With warmer weather approaching, coyote sightings may increase
With winter drawing to a close and spring just around the corner, encounters with coyotes may become more frequent. However, residents of the Kitchener-Wa- terloo area shouldn’t be too concerned.
Keith Pothier, the president of Urban Wildlife Control Inc., said that coyotes are common in the area but rarely pose any threat.
“We might get one call a month reporting a sighting,” he said. “Based on that, we don’t have a real problem in the area.”
A coyote’s habitat mainly consists of green spaces and urban natural areas, preferably close to water which makes Kitchener- Waterloo an excellent spot to live and raise their young, according to the Urban Forestry website.
According to Statistics Canada, the chances of having a negative encounter with a coyote are very low. In more than 10 years, only two people have been scratched or bitten. In comparison, 200 people are struck by lightning in Canada per year.
“Coyotes are generally not dangerous,” Pothier said. “But like any wild animal, they are unpredictable and should never be fed or approached.”
It is possible to coexist with coyotes as long as there is a respect for their space. Coyotes will occasionally wander into the city in search of food, but are wary of humans and avoid people whenever possible. Sightings are more common near ravines, woodlots and vacant fields, Pothier said.
Kitchener resident Robin Schulz lives on a property that backs onto the Grand River. “There are nights when you can hear them hunting,” she said. “They don’t usually come up to the level the houses are on. They stay down by the river.”
Schulz said she has never actually seen a coyote. “I don’t think they’re dangerous as long as they’re left alone. I think of it as they’re more afraid of us than we are of them,” she said. “Just like any other wild animal, they will defend their territory if they feel threatened.
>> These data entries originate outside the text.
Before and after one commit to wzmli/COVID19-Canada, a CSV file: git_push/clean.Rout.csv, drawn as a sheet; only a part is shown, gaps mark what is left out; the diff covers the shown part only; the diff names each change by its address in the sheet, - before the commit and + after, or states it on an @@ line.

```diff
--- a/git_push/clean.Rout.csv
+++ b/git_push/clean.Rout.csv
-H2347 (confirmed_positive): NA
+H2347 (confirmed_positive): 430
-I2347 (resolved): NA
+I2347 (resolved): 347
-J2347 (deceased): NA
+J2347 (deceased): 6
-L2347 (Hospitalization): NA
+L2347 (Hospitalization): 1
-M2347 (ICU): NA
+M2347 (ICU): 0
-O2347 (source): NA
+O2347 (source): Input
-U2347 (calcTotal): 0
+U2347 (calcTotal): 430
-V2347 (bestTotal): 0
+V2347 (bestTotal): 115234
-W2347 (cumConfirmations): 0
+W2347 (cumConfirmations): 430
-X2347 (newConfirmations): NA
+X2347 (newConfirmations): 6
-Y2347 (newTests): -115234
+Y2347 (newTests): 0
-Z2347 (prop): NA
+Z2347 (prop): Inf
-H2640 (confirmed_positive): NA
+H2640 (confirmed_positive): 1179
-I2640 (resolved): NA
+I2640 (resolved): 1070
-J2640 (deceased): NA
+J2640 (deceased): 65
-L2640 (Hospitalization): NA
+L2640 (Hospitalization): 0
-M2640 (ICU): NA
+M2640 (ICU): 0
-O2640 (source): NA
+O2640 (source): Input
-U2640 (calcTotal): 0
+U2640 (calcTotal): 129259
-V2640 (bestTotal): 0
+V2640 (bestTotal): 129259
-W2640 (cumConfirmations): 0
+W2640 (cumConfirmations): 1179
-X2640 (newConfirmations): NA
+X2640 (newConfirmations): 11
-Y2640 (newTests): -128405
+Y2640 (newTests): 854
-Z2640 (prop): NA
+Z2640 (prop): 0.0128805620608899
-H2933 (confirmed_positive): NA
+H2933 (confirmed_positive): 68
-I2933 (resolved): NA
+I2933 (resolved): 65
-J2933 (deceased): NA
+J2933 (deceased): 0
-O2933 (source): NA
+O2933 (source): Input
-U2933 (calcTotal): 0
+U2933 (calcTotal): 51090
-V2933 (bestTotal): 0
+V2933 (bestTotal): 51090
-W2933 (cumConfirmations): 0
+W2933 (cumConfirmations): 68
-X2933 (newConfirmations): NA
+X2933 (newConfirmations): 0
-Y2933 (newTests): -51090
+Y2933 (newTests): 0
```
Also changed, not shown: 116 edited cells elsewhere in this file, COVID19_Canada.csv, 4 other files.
I don’t think they would go out of their way to hurt a human.”
“The main thing is to ensure no food is available to them,” Pothier said, adding that small dogs and cats should not be left alone near coyote habitats.
If you are approached by a coyote, stay calm and do not run, but instead back away slowly, allowing as much space be- tween the animal and you as possible.
To report a coyote sighting, you can call the Urban Wildlife Control Inc. toll free at 877-UWC-WILD (877-892-9453).